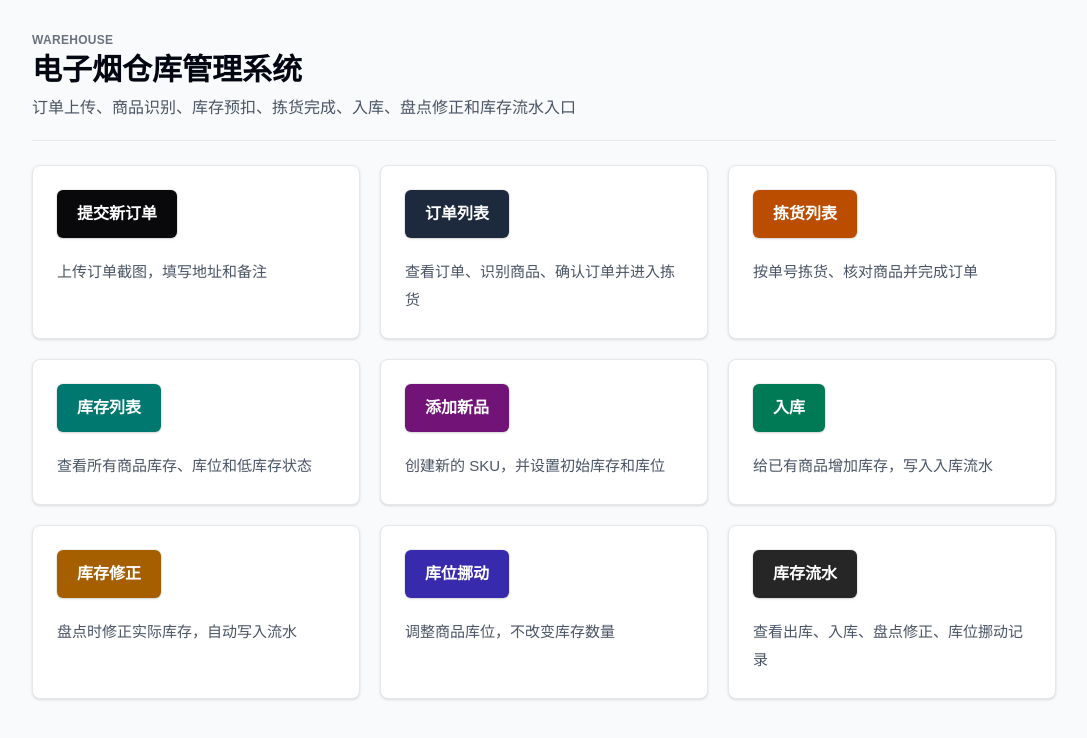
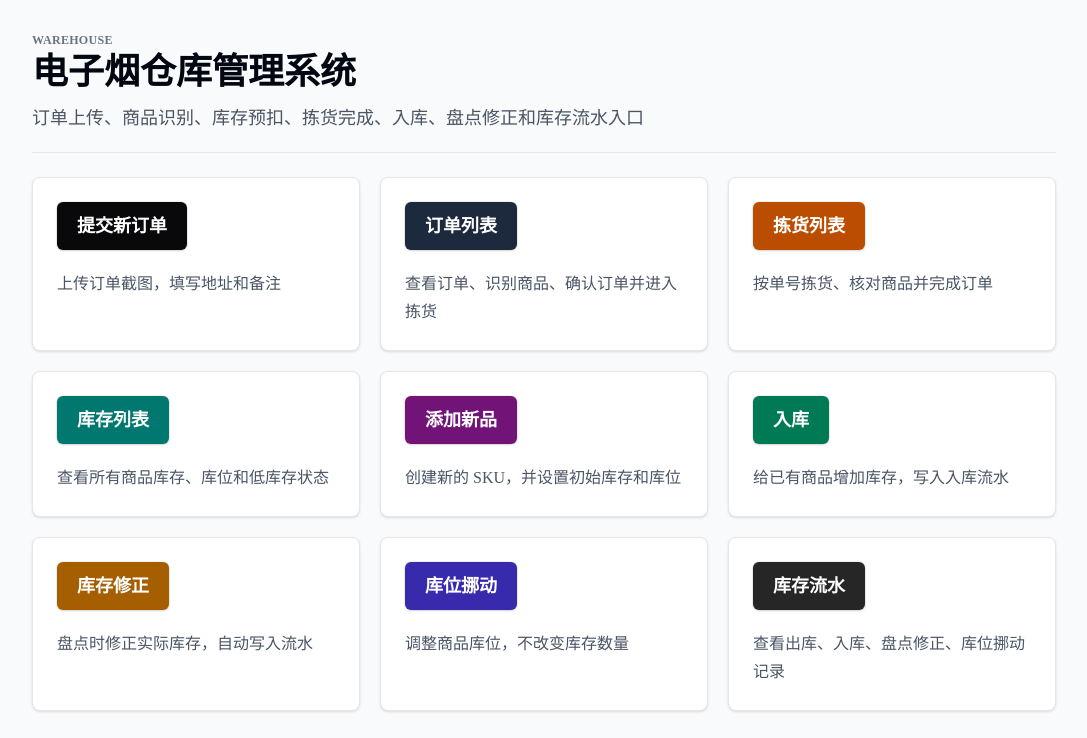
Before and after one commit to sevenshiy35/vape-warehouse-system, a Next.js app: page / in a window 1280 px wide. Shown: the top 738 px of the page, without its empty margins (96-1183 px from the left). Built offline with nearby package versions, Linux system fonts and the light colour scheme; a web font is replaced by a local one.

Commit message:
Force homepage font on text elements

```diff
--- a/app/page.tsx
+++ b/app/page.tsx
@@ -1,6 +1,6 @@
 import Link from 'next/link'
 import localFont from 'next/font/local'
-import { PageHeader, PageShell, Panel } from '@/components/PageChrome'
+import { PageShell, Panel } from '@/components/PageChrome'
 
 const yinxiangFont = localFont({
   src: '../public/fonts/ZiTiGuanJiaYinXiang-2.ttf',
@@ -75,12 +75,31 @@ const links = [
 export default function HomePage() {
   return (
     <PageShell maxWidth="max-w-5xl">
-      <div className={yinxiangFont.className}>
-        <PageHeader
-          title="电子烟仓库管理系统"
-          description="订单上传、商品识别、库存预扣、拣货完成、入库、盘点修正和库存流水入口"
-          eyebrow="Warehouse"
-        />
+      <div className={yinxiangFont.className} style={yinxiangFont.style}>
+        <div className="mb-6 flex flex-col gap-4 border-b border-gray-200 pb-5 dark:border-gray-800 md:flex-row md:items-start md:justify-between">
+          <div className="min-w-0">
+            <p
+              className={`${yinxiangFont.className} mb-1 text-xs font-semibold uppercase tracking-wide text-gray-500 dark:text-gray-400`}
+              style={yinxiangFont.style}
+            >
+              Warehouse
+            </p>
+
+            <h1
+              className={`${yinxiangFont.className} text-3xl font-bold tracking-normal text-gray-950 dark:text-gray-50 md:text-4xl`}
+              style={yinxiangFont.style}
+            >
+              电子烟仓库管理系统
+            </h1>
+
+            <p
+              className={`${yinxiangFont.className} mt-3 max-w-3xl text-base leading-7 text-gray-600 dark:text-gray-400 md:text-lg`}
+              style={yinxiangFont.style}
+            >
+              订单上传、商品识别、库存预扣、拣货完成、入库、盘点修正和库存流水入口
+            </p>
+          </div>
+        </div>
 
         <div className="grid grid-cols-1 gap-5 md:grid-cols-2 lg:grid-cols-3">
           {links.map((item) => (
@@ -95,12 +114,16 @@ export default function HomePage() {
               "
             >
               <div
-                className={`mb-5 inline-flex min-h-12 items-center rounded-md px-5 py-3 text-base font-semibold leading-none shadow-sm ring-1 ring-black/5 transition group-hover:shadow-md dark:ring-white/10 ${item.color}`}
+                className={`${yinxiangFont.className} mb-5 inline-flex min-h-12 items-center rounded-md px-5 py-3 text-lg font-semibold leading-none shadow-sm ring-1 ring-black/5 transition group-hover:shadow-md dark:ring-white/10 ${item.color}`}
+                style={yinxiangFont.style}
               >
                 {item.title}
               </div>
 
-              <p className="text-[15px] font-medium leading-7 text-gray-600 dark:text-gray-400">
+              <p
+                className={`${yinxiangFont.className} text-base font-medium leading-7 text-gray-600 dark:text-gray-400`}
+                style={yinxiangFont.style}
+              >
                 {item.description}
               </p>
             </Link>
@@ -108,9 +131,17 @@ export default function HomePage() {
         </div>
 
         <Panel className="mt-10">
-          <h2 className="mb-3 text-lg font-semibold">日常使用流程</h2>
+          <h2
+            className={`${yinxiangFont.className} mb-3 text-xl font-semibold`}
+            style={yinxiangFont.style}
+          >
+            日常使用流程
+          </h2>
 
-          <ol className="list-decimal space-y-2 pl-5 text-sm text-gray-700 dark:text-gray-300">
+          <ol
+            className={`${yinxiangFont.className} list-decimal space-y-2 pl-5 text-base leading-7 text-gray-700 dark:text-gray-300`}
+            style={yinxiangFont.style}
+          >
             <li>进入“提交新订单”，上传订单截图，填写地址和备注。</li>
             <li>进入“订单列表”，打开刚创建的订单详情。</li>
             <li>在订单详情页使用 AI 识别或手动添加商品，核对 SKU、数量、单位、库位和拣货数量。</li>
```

--

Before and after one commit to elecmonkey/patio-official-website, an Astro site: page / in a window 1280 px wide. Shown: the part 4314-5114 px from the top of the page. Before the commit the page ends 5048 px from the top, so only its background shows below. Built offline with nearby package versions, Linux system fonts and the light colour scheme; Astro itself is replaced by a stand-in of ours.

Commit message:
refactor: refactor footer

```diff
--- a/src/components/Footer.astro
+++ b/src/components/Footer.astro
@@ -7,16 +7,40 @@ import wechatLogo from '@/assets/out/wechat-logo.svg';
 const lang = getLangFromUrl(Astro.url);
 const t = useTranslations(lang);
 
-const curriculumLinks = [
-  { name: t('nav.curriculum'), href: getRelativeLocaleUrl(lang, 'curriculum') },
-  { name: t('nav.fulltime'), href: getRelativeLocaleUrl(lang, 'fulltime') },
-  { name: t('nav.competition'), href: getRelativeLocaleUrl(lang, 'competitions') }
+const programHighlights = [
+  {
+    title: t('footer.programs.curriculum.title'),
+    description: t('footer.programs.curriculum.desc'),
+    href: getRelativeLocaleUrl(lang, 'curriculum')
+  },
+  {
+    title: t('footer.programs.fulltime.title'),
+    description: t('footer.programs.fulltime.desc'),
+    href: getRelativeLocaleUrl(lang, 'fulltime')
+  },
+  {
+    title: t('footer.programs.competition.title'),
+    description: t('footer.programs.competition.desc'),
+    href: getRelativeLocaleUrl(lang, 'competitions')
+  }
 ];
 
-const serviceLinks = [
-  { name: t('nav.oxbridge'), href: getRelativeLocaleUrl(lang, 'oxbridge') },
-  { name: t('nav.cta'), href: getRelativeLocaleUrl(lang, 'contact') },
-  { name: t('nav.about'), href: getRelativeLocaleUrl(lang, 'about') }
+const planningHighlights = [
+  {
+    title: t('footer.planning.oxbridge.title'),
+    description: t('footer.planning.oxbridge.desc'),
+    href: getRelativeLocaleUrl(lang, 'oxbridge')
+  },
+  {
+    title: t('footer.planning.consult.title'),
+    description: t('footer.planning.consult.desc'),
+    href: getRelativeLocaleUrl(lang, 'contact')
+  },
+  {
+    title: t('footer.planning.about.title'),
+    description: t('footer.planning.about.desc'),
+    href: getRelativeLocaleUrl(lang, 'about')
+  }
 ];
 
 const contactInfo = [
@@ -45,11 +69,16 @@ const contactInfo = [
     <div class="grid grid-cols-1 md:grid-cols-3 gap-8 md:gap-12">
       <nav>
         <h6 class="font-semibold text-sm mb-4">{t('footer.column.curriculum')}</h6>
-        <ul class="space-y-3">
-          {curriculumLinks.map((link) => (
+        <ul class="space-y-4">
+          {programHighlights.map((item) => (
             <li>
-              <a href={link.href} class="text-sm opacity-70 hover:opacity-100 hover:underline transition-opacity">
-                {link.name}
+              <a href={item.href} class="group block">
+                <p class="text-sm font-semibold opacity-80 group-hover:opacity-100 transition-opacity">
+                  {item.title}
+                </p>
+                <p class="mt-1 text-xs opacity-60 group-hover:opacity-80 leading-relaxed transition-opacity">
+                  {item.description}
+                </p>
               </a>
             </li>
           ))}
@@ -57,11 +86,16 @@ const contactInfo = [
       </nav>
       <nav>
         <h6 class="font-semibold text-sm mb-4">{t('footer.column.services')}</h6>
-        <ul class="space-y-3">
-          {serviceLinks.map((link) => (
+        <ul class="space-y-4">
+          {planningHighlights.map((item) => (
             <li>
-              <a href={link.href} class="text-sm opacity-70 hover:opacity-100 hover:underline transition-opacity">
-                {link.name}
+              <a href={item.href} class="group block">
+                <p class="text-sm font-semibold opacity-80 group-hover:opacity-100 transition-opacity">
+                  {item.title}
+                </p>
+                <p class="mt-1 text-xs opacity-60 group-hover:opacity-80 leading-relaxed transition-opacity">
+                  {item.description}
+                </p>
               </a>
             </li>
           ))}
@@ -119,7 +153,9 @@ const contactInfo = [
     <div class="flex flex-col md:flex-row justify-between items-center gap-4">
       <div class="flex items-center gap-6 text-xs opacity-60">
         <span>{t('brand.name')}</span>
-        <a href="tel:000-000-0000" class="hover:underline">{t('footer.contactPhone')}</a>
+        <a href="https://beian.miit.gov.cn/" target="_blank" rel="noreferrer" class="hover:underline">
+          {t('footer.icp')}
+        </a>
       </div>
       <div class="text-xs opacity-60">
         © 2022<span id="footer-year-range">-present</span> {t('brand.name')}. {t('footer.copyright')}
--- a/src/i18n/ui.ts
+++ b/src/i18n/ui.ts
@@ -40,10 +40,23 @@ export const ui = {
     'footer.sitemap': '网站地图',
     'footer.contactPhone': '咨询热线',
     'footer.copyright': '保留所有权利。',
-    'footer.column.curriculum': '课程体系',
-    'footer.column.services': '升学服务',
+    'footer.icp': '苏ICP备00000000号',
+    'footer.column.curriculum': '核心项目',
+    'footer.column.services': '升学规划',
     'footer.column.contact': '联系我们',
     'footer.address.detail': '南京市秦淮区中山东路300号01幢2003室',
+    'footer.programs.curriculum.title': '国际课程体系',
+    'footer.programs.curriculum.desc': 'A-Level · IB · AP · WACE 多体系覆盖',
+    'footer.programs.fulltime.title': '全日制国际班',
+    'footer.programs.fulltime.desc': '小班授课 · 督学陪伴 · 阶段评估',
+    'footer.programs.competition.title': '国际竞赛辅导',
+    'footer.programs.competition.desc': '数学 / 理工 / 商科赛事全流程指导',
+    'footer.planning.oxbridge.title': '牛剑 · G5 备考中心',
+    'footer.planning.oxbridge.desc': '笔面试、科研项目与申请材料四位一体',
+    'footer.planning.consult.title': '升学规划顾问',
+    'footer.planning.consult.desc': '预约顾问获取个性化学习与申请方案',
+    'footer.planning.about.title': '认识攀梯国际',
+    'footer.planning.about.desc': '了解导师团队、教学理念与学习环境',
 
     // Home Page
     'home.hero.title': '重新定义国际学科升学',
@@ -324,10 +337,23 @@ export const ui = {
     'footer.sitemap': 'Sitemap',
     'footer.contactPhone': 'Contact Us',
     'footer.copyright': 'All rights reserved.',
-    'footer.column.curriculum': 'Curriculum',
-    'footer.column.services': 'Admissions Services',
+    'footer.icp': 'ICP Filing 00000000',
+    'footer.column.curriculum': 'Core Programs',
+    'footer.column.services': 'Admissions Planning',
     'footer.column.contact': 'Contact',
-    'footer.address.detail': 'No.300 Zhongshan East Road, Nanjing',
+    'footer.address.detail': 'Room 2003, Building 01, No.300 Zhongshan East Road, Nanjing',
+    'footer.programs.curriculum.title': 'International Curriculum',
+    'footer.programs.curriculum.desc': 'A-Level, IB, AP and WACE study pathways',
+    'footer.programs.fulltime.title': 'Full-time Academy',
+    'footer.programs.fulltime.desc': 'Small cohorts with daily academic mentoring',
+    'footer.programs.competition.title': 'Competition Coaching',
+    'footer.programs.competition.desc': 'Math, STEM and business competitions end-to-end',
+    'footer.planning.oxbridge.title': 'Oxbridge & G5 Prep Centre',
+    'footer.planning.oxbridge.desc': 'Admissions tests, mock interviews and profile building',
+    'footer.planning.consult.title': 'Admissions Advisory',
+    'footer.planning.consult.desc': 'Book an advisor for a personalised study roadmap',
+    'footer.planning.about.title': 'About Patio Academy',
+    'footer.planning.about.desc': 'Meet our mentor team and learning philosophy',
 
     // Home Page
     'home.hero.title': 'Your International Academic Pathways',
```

→ **What to produce**
Go through the entries above and pull out each line with "flex" in it.

→ **Answer to this exercise**
+        <div className="mb-6 flex flex-col gap-4 border-b border-gray-200 pb-5 dark:border-gray-800 md:flex-row md:items-start md:justify-between">
-                className={`mb-5 inline-flex min-h-12 items-center rounded-md px-5 py-3 text-base font-semibold leading-none shadow-sm ring-1 ring-black/5 transition group-hover:shadow-md dark:ring-white/10 ${item.color}`}
+                className={`${yinxiangFont.className} mb-5 inline-flex min-h-12 items-center rounded-md px-5 py-3 text-lg font-semibold leading-none shadow-sm ring-1 ring-black/5 transition group-hover:shadow-md dark:ring-white/10 ${item.color}`}
     <div class="flex flex-col md:flex-row justify-between items-center gap-4">
       <div class="flex items-center gap-6 text-xs opacity-60">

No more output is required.